__ACTION ITEM__.
Report the count of lines below that include "templates", without any other text.

(Records excerpted from a collection)
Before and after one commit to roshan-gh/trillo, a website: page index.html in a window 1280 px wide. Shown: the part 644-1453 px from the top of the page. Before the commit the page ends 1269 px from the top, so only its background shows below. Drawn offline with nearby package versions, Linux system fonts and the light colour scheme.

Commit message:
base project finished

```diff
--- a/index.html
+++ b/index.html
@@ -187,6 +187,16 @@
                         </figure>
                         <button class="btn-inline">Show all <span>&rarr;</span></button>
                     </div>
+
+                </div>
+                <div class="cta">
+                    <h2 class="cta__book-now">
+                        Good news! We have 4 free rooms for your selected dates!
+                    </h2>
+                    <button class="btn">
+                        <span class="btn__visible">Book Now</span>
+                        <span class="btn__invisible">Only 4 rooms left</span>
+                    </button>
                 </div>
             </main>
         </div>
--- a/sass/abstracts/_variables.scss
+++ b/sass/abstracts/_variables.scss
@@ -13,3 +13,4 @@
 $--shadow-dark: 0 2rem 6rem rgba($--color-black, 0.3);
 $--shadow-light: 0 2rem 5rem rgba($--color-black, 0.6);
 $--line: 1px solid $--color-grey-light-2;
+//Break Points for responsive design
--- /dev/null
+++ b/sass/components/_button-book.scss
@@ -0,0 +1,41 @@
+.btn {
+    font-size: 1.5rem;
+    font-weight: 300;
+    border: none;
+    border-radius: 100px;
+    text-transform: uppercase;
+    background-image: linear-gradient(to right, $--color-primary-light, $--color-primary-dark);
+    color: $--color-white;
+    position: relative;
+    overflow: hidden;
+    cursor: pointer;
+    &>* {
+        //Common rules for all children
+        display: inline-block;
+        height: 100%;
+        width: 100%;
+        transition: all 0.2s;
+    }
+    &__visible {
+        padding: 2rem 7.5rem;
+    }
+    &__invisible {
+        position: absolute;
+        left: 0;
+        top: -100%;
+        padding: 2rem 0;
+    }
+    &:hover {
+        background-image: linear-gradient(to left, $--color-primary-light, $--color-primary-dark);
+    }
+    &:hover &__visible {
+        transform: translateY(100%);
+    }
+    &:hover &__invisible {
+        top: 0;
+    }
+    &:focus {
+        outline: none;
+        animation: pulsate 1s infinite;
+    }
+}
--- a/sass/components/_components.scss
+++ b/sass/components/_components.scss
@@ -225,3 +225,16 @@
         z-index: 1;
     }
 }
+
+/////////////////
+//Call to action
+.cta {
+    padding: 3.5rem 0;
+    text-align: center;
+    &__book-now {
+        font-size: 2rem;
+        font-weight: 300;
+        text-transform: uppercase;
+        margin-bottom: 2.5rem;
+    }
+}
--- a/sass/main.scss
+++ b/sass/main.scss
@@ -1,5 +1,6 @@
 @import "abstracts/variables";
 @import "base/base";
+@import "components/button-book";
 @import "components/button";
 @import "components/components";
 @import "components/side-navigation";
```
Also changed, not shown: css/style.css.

==

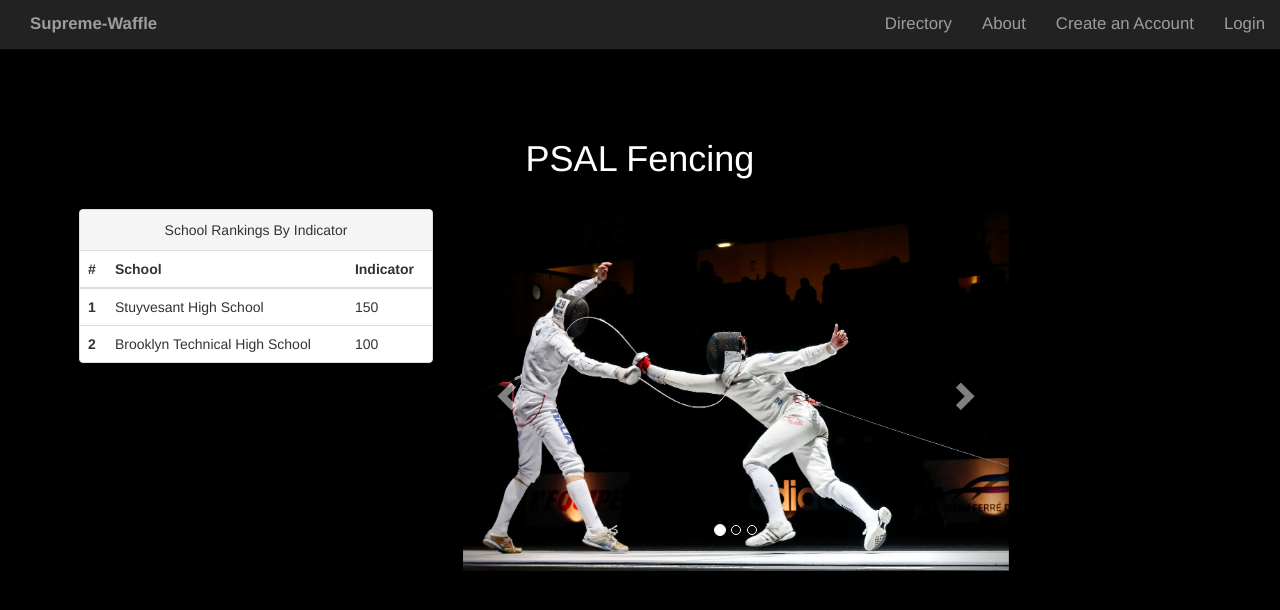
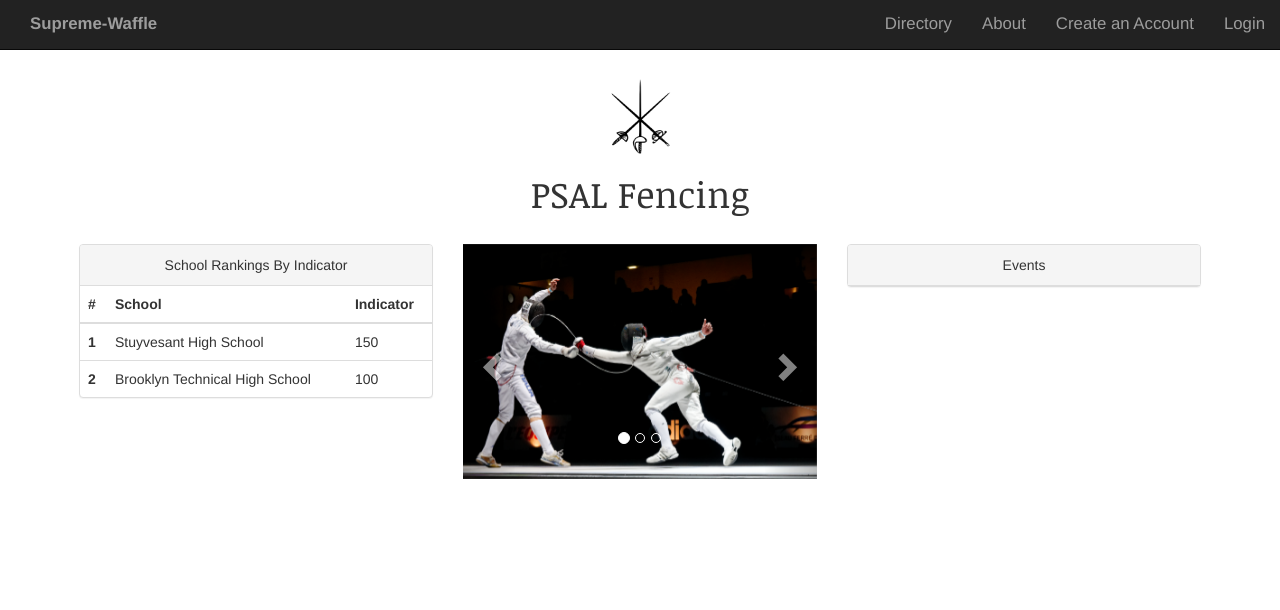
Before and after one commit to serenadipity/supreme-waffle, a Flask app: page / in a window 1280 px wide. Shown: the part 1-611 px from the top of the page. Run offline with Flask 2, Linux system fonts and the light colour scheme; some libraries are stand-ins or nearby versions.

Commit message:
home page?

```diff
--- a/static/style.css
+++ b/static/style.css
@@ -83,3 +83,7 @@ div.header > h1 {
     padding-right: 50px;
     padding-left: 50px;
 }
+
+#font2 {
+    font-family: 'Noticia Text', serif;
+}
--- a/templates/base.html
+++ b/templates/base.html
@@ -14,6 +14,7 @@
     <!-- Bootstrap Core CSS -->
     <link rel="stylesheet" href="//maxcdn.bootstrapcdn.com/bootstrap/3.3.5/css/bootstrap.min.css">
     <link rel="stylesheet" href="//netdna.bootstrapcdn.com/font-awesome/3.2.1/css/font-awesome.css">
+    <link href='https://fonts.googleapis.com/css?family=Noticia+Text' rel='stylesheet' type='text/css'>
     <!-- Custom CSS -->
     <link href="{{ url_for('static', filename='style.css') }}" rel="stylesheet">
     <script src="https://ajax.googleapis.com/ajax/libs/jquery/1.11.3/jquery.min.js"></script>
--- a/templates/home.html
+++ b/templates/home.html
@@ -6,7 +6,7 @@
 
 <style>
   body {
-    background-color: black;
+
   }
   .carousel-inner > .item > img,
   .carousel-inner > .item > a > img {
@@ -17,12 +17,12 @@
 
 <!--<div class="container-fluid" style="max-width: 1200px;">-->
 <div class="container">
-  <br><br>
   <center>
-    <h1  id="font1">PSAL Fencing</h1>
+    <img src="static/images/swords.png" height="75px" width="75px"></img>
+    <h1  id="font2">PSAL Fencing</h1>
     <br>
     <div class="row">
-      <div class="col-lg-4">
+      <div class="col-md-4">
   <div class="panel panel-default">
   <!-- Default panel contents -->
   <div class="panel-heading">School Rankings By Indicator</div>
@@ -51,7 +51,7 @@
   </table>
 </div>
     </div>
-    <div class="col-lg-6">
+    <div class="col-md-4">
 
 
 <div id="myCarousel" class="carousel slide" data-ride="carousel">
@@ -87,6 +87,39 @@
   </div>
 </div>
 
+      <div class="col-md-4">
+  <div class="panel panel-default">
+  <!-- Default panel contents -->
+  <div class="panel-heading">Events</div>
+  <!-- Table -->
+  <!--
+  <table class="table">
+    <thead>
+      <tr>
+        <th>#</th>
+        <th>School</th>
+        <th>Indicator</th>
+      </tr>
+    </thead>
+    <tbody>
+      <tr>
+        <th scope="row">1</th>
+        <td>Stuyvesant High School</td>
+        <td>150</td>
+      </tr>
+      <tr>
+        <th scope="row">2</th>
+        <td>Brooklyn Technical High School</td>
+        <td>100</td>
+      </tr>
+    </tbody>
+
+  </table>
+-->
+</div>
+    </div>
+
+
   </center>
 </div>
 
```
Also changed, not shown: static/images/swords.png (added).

__ANSWER TO THIS EXERCISE__.
4